→ Exercise objective:
Return each line of the data below verbatim; pictures are to be left out.

[Entries taken from a collection]
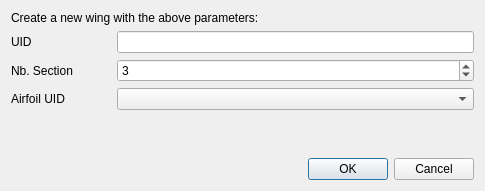
First picture: the form in TIGLCreator/src/modificators/NewWingDialog.ui, repository DLR-SC/tigl, before the edit.
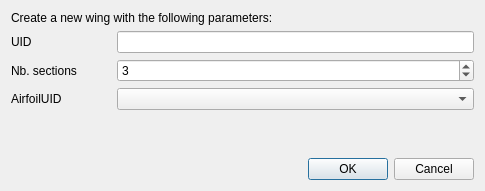
Second picture: the form after the edit.

```diff
--- a/TIGLCreator/src/modificators/NewWingDialog.ui
+++ b/TIGLCreator/src/modificators/NewWingDialog.ui
@@ -17,7 +17,7 @@
    <item>
     <widget class="QLabel" name="label_4">
      <property name="text">
-      <string>Create a new wing with the above parameters: </string>
+      <string>Create a new wing with the following parameters: </string>
      </property>
     </widget>
    </item>
@@ -64,7 +64,7 @@
         </size>
        </property>
        <property name="text">
-        <string>Nb. Section</string>
+        <string>Nb. sections</string>
        </property>
       </widget>
      </item>
@@ -100,7 +100,7 @@
         </size>
        </property>
        <property name="text">
-        <string>Airfoil UID</string>
+        <string>AirfoilUID</string>
        </property>
       </widget>
      </item>
```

→ Response to this exercise:
First picture: the form in TIGLCreator/src/modificators/NewWingDialog.ui, repository DLR-SC/tigl, before the edit.
Second picture: the form after the edit.

```diff
--- a/TIGLCreator/src/modificators/NewWingDialog.ui
+++ b/TIGLCreator/src/modificators/NewWingDialog.ui
@@ -17,7 +17,7 @@
    <item>
     <widget class="QLabel" name="label_4">
      <property name="text">
-      <string>Create a new wing with the above parameters: </string>
+      <string>Create a new wing with the following parameters: </string>
      </property>
     </widget>
    </item>
@@ -64,7 +64,7 @@
         </size>
        </property>
        <property name="text">
-        <string>Nb. Section</string>
+        <string>Nb. sections</string>
        </property>
       </widget>
      </item>
@@ -100,7 +100,7 @@
         </size>
        </property>
        <property name="text">
-        <string>Airfoil UID</string>
+        <string>AirfoilUID</string>
        </property>
       </widget>
      </item>
```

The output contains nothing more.